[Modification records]
'''

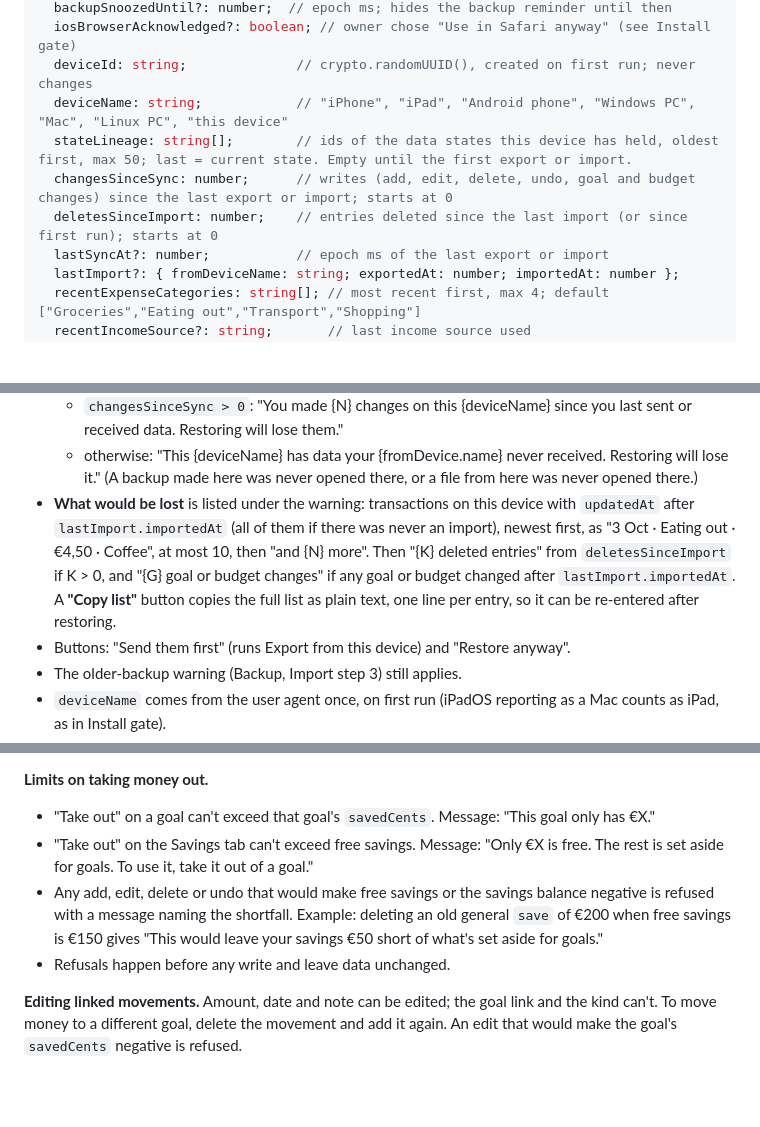
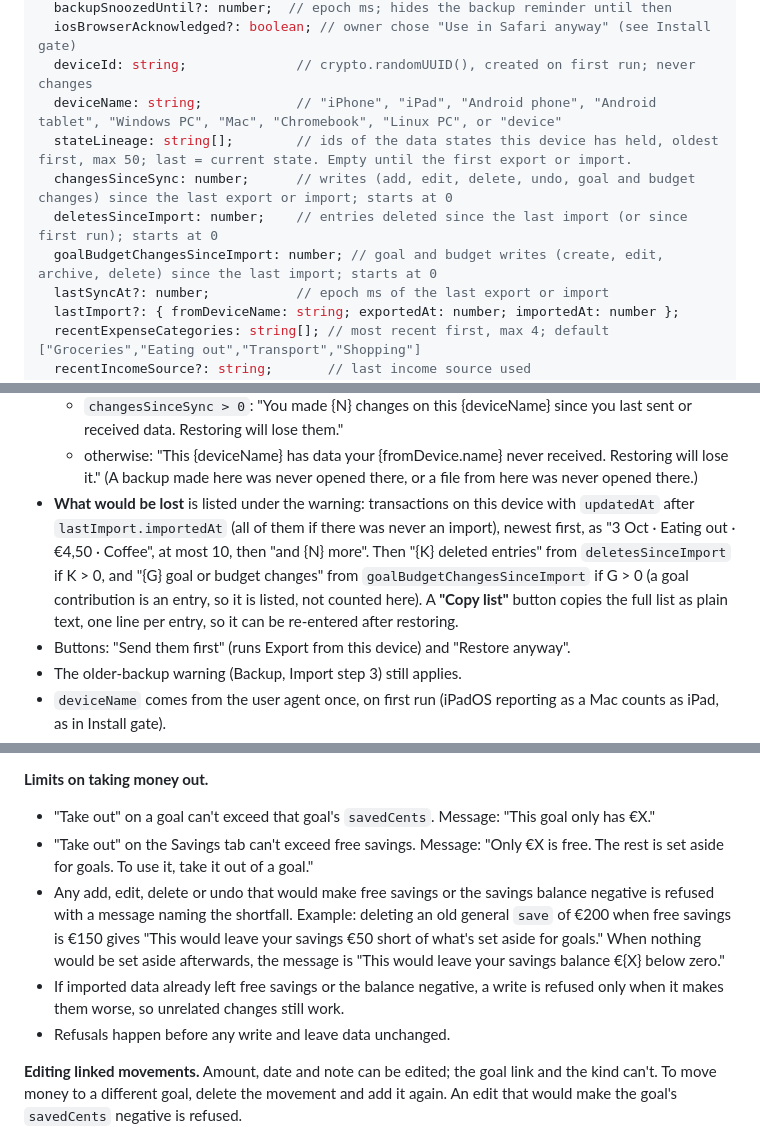
Before and after one commit to ksainis2002-coder/pocket-ledger, a Markdown page: docs/SPEC.md, 3 parts joined by grey strips. GitHub-like rendering; blank space fills up the shorter version.

```diff
--- a/docs/SPEC.md
+++ b/docs/SPEC.md
@@ -65,10 +65,11 @@ interface Settings {
   backupSnoozedUntil?: number;  // epoch ms; hides the backup reminder until then
   iosBrowserAcknowledged?: boolean; // owner chose "Use in Safari anyway" (see Install gate)
   deviceId: string;              // crypto.randomUUID(), created on first run; never changes
-  deviceName: string;            // "iPhone", "iPad", "Android phone", "Windows PC", "Mac", "Linux PC", "this device"
+  deviceName: string;            // "iPhone", "iPad", "Android phone", "Android tablet", "Windows PC", "Mac", "Chromebook", "Linux PC", or "device"
   stateLineage: string[];        // ids of the data states this device has held, oldest first, max 50; last = current state. Empty until the first export or import.
   changesSinceSync: number;      // writes (add, edit, delete, undo, goal and budget changes) since the last export or import; starts at 0
   deletesSinceImport: number;    // entries deleted since the last import (or since first run); starts at 0
+  goalBudgetChangesSinceImport: number; // goal and budget writes (create, edit, archive, delete) since the last import; starts at 0
   lastSyncAt?: number;           // epoch ms of the last export or import
   lastImport?: { fromDeviceName: string; exportedAt: number; importedAt: number };
   recentExpenseCategories: string[]; // most recent first, max 4; default ["Groceries","Eating out","Transport","Shopping"]
@@ -127,7 +128,7 @@ The owner uses the app on a phone and on a PC. Each device keeps its own data. T
 - **Otherwise the preview warns**, above the confirm button, with one of:
   - `changesSinceSync > 0`: "You made {N} changes on this {deviceName} since you last sent or received data. Restoring will lose them."
   - otherwise: "This {deviceName} has data your {fromDevice.name} never received. Restoring will lose it." (A backup made here was never opened there, or a file from here was never opened there.)
-- **What would be lost** is listed under the warning: transactions on this device with `updatedAt` after `lastImport.importedAt` (all of them if there was never an import), newest first, as "3 Oct · Eating out · €4,50 · Coffee", at most 10, then "and {N} more". Then "{K} deleted entries" from `deletesSinceImport` if K > 0, and "{G} goal or budget changes" if any goal or budget changed after `lastImport.importedAt`. A **"Copy list"** button copies the full list as plain text, one line per entry, so it can be re-entered after restoring.
+- **What would be lost** is listed under the warning: transactions on this device with `updatedAt` after `lastImport.importedAt` (all of them if there was never an import), newest first, as "3 Oct · Eating out · €4,50 · Coffee", at most 10, then "and {N} more". Then "{K} deleted entries" from `deletesSinceImport` if K > 0, and "{G} goal or budget changes" from `goalBudgetChangesSinceImport` if G > 0 (a goal contribution is an entry, so it is listed, not counted here). A **"Copy list"** button copies the full list as plain text, one line per entry, so it can be re-entered after restoring.
 - Buttons: "Send them first" (runs Export from this device) and "Restore anyway".
 - The older-backup warning (Backup, Import step 3) still applies.
 - `deviceName` comes from the user agent once, on first run (iPadOS reporting as a Mac counts as iPad, as in Install gate).
@@ -281,7 +282,8 @@ All of these are enforced in repository functions in `src/db/`, inside one Index
 **Limits on taking money out.**
 - "Take out" on a goal can't exceed that goal's `savedCents`. Message: "This goal only has €X."
 - "Take out" on the Savings tab can't exceed free savings. Message: "Only €X is free. The rest is set aside for goals. To use it, take it out of a goal."
-- Any add, edit, delete or undo that would make free savings or the savings balance negative is refused with a message naming the shortfall. Example: deleting an old general `save` of €200 when free savings is €150 gives "This would leave your savings €50 short of what's set aside for goals."
+- Any add, edit, delete or undo that would make free savings or the savings balance negative is refused with a message naming the shortfall. Example: deleting an old general `save` of €200 when free savings is €150 gives "This would leave your savings €50 short of what's set aside for goals." When nothing would be set aside afterwards, the message is "This would leave your savings balance €{X} below zero."
+- If imported data already left free savings or the balance negative, a write is refused only when it makes them worse, so unrelated changes still work.
 - Refusals happen before any write and leave data unchanged.
 
 **Editing linked movements.** Amount, date and note can be edited; the goal link and the kind can't. To move money to a different goal, delete the movement and add it again. An edit that would make the goal's `savedCents` negative is refused.
```
Also changed, not shown: other parts of docs/SPEC.md (+1 -1 lines), docs/DECISIONS.md (+5 -0 lines), docs/ROADMAP.md (+1 -1 lines).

'''

* WORK INSTRUCTIONS
The response must contain each line above that holds the string "Android".

* RESPONSE FOR THIS EXERCISE
-  deviceName: string;            // "iPhone", "iPad", "Android phone", "Windows PC", "Mac", "Linux PC", "this device"
+  deviceName: string;            // "iPhone", "iPad", "Android phone", "Android tablet", "Windows PC", "Mac", "Chromebook", "Linux PC", or "device"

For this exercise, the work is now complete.